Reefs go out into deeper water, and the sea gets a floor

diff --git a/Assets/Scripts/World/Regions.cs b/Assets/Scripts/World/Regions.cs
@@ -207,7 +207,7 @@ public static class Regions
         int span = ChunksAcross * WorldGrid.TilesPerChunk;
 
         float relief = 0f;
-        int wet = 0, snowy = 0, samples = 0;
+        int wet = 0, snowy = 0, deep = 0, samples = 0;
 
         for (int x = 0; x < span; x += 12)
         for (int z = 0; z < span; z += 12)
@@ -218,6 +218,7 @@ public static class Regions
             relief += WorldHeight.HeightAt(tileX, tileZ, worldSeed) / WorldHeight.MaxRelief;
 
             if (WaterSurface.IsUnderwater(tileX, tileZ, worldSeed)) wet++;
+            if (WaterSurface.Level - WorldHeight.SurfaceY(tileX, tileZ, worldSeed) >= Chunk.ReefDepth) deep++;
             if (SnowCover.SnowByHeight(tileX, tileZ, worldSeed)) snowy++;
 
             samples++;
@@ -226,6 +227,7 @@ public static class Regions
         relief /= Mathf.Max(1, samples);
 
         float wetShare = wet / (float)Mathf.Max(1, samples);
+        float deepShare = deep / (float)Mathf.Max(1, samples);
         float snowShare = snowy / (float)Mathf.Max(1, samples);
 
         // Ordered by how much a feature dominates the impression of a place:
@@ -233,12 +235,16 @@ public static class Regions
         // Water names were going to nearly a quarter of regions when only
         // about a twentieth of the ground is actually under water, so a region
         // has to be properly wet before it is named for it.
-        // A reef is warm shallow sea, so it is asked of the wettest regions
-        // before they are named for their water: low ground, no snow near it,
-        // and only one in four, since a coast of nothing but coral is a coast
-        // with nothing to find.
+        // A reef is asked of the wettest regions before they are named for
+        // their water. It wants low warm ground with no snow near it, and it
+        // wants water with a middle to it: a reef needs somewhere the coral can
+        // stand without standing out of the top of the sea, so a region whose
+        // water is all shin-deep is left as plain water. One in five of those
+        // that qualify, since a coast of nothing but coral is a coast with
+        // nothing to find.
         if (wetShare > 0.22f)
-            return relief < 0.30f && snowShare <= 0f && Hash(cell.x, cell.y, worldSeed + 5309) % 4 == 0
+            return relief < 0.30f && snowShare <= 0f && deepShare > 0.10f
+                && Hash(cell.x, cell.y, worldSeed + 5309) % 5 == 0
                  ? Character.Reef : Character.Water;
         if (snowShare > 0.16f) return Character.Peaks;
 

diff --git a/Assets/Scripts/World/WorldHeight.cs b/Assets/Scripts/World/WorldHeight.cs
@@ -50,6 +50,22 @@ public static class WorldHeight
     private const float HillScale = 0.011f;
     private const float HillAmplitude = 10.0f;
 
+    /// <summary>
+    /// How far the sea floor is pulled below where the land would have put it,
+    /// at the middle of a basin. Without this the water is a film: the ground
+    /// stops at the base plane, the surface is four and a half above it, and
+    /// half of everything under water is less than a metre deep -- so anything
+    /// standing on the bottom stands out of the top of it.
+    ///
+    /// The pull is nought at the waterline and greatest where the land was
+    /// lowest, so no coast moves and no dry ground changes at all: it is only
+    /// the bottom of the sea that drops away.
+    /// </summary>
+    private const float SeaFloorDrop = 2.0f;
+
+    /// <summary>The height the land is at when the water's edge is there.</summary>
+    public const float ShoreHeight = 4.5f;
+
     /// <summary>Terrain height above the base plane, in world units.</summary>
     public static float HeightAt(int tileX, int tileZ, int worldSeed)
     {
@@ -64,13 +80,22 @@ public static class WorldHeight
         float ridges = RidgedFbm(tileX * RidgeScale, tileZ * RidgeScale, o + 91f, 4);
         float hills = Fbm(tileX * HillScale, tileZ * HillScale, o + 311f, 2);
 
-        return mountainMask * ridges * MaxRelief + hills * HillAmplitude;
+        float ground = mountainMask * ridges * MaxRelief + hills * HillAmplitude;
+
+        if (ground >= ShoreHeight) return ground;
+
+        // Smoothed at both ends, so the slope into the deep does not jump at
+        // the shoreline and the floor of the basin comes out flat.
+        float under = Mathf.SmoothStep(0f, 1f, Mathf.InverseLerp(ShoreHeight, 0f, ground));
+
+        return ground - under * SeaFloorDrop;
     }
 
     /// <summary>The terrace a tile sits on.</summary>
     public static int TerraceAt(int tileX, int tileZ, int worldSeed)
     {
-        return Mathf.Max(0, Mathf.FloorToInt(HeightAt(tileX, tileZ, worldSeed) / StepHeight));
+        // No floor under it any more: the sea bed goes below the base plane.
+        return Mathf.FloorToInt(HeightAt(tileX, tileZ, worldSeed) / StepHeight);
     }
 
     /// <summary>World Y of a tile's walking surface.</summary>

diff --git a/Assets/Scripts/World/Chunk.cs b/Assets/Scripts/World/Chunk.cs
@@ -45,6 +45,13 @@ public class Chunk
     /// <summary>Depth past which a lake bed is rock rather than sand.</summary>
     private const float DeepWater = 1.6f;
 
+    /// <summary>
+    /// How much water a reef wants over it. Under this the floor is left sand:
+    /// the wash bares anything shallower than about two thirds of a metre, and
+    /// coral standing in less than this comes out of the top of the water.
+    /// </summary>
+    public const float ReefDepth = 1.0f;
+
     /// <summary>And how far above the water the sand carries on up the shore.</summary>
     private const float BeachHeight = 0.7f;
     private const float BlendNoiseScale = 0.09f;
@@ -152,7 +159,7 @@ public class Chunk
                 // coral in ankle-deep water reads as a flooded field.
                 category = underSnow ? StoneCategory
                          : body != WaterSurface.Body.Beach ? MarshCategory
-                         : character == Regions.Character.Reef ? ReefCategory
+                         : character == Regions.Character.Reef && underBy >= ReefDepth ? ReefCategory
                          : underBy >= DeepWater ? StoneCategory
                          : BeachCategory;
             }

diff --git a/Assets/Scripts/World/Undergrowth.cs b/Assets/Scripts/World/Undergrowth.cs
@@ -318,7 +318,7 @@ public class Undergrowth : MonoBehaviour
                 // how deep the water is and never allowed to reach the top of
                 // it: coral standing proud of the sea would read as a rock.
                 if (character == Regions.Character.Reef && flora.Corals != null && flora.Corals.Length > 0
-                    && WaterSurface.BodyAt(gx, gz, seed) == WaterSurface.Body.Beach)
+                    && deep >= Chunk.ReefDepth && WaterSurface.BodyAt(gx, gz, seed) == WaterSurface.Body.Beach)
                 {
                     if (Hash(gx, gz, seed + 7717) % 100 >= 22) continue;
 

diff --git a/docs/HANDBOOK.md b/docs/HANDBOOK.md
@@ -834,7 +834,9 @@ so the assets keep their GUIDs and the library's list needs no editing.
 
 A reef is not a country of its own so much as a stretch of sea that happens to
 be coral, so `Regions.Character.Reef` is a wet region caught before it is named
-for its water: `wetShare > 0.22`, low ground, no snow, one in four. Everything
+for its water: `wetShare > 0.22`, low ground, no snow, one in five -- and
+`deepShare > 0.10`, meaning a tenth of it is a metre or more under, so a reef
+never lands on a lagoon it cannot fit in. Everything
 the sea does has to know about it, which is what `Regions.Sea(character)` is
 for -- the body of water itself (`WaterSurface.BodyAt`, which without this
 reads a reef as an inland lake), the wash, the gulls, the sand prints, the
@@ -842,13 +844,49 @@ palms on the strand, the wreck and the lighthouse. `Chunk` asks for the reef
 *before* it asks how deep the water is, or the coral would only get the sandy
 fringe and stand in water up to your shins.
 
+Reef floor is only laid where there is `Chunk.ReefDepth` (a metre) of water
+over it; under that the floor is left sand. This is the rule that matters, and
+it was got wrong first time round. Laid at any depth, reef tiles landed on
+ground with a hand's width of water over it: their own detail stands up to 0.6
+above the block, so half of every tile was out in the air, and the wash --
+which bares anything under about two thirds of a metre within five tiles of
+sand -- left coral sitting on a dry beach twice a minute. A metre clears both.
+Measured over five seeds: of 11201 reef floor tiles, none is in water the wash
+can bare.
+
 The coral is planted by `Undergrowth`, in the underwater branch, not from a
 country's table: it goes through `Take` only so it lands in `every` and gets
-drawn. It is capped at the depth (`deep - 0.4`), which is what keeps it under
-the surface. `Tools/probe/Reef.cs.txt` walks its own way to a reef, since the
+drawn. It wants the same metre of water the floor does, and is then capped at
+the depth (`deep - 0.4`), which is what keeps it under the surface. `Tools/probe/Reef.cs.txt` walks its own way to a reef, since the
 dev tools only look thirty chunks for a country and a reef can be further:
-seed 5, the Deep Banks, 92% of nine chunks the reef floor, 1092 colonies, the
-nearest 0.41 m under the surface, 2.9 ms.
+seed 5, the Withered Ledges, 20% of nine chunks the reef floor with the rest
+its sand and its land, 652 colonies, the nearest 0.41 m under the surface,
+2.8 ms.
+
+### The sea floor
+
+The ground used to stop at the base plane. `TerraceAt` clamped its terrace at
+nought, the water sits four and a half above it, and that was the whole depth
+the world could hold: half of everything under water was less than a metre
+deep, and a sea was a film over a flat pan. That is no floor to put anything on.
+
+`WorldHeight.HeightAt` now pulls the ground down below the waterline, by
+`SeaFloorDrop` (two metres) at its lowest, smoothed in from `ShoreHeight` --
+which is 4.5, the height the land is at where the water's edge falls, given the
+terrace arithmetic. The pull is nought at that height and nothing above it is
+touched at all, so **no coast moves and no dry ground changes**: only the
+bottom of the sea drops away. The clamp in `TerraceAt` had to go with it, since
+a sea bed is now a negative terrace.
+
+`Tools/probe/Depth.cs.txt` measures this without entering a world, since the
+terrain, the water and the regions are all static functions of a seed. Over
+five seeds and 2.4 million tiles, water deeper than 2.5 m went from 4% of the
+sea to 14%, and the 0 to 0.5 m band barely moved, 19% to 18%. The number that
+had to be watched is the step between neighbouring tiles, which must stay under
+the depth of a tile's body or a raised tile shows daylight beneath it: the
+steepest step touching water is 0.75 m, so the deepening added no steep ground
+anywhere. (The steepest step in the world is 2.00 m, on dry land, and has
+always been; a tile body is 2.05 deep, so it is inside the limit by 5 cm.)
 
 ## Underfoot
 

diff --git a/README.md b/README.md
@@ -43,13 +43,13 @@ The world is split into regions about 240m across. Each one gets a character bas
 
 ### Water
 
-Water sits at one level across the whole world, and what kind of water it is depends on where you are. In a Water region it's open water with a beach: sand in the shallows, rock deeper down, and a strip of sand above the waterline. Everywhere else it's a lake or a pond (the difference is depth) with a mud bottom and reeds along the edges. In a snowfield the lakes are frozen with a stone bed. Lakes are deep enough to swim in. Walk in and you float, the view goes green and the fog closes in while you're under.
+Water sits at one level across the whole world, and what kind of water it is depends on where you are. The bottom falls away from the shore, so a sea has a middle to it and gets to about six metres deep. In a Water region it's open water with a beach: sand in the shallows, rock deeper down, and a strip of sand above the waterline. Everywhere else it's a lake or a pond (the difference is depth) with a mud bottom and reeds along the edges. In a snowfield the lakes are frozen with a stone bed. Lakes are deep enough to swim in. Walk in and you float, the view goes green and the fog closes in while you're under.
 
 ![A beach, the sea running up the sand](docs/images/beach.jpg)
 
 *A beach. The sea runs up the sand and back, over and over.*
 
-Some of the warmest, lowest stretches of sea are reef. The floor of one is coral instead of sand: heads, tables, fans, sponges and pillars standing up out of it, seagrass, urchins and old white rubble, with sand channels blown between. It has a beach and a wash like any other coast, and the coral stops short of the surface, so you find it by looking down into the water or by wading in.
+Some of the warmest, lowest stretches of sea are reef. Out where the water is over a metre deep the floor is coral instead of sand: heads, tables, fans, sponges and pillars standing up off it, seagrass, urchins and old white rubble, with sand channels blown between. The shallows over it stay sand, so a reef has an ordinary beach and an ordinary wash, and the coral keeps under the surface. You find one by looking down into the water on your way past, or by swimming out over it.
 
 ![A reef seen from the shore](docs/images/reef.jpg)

== == ==

Exercise description:
For the lines above, output exactly those from the line containing "deep >= Chunk.ReefDepth" through the line containing "A reef is not", and skip the others.

Answer to this problem:
+                    && deep >= Chunk.ReefDepth && WaterSurface.BodyAt(gx, gz, seed) == WaterSurface.Body.Beach)
                 {
                     if (Hash(gx, gz, seed + 7717) % 100 >= 22) continue;
 

diff --git a/docs/HANDBOOK.md b/docs/HANDBOOK.md
@@ -834,7 +834,9 @@ so the assets keep their GUIDs and the library's list needs no editing.
 
 A reef is not a country of its own so much as a stretch of sea that happens to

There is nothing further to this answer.